When researching my master’s thesis, Architecture that Affords Play, back in 1980, I learned that children and adults play for different reasons. Actually, they play for diametrically opposed reasons. Children play in order to gain mastery. Adults play to reinforce what we have already mastered. Therefore, it comes as not surprise that when I decided to end the Games of August series by exploring a new an online game through the search, “Top Internet Games” I bypassed all the games that required shooting, dexterity, or speed; attributes at which I never excelled and that continue to decline as middle-age deepens. Instead I selected a geography game. It was labeled as one of the 13 hardest games on the Internet, but that reflects our society’s ignorance of geography more than the actual difficulty of the game.

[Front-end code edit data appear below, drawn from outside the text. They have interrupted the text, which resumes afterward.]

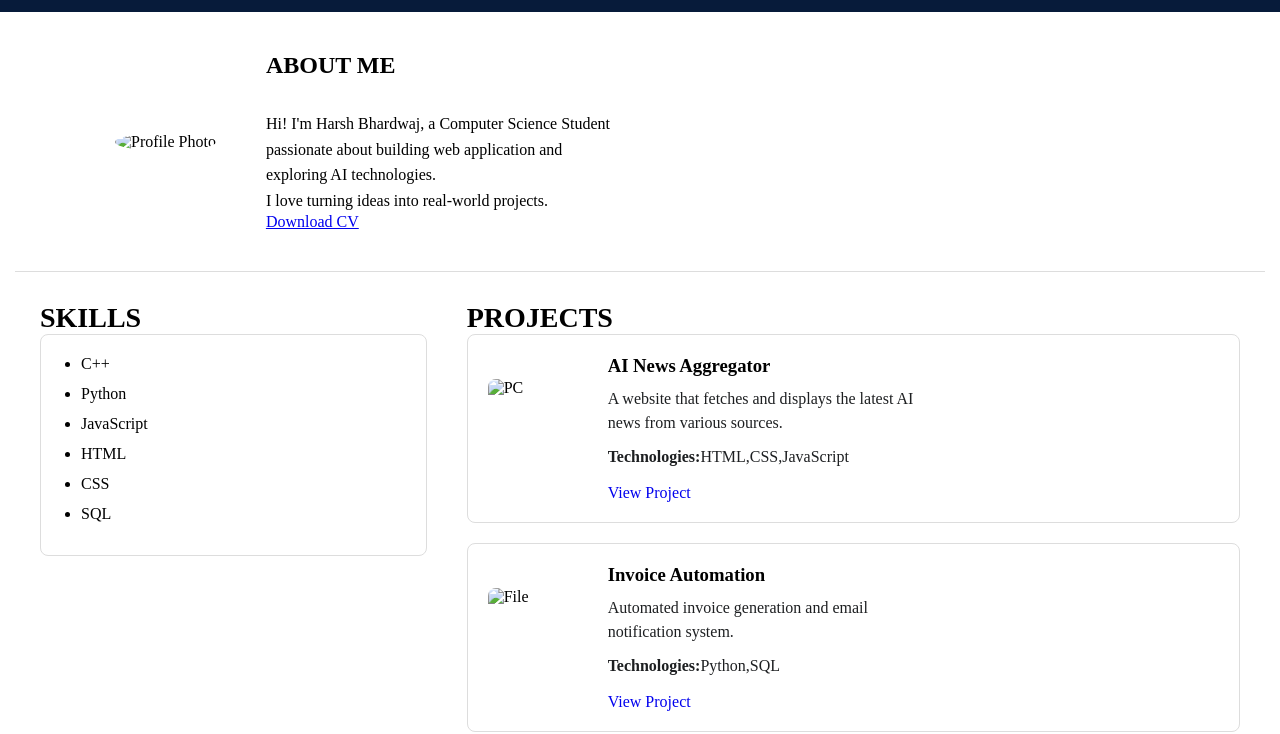
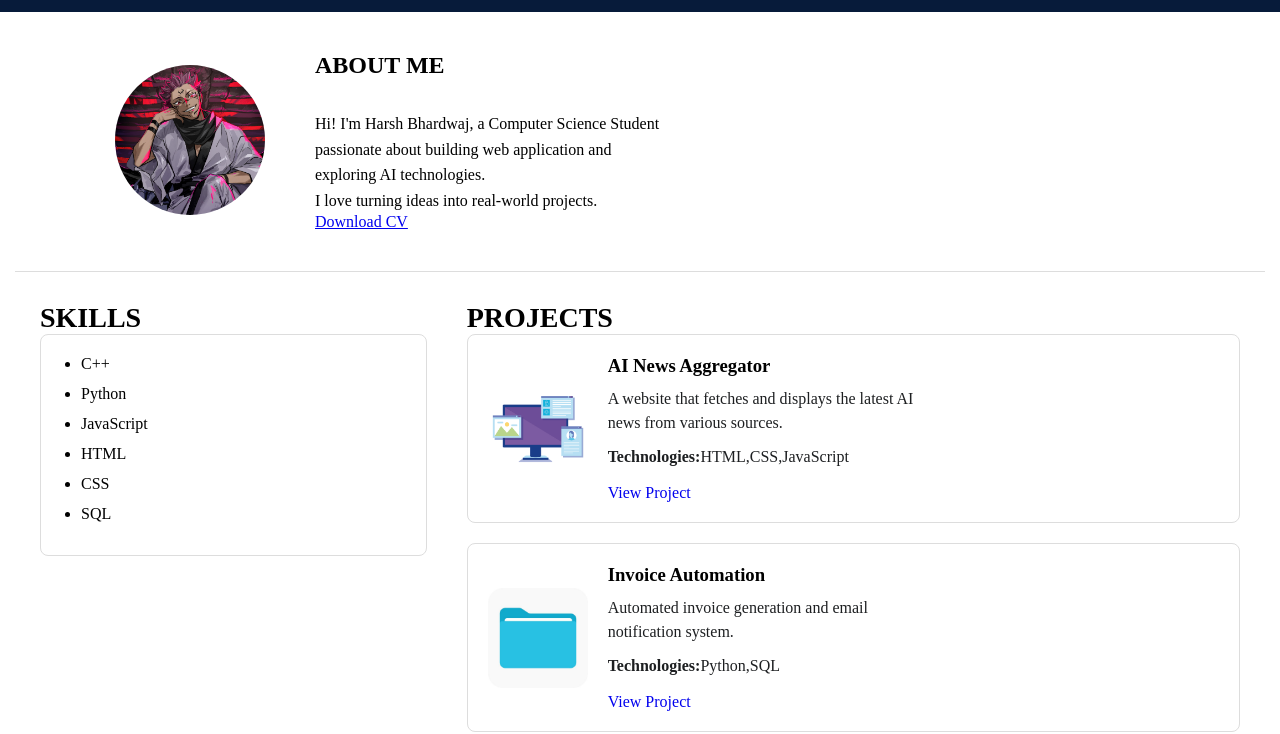
Before and after one commit to HarshBhardwaj231/Portfolio1, a plain HTML site: page index.html in a window 1280 px wide. Shown: the part 68-802 px from the top of the page. Drawn offline with Linux system fonts and the light colour scheme.

Commit message:
Add files via upload

```diff
--- a/index.html
+++ b/index.html
@@ -277,7 +277,7 @@
       <section id="about">
         <div class="about-content">
           <figure>
-            <img src="images/profile.jpg" alt="Profile Photo" />
+            <img src="profile.jpg" alt="Profile Photo" />
           </figure>
 
           <div>
@@ -318,7 +318,7 @@
           <h2>PROJECTS</h2>
 
           <article>
-            <img src="images/pc.jpg" alt="PC" />
+            <img src="pc.jpg" alt="PC" />
 
             <div>
               <h3>AI News Aggregator</h3>
@@ -335,7 +335,7 @@
           </article>
 
           <article>
-            <img src="images/file.jpg" alt="File" />
+            <img src="file.jpg" alt="File" />
 
             <div>
               <h3>Invoice Automation</h3>
```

The premise of 50 States is simple. A green outline of the United States floats in a sea of blue. Sorry, Canada and Mexico, rising seas have eliminated you. The shape of a state appears above the map. You place your cursor on it and drag it to the correct place. Florida is first. Then Montana, followed by California and Vermont. The initial states all border the blue, which makes them easy to place. South Dakota touches part of Montana, and so it goes. Each state that pops up has some registration with what precedes. The program tells me how accurate I am in my placement. After locating six states, I am accurate within eight miles. This seems preposterous, considering I am working on a 6”x8” map of a country that is 3,000 miles long. New Hampshire, Nebraska, Oregon. Then I get Missouri. I misplace its connection to Nebraska by a squiggle of the Missouri River, less than 100 miles, but enough to register as an error.
From then on I place every state correctly, and eventually wind up with a 2-mile rate of error.
I feel good about myself, so I play again. This time the computer knows I’m a U.S. geography whiz, so what state do I get first? Kansas. I am 71 miles off. The distance I pedal on a good day’s bike ride. I recover from my snafu and place the rest within five minutes so accurately I wind up with only a 1-mile error deviation.
The third time is the charm. I place all states correctly, and even though I have to aim Wyoming and Missouri without any adjacencies, I have 0-mile placement error. Which proves I am an adult, since when I play, I like to do what I already know.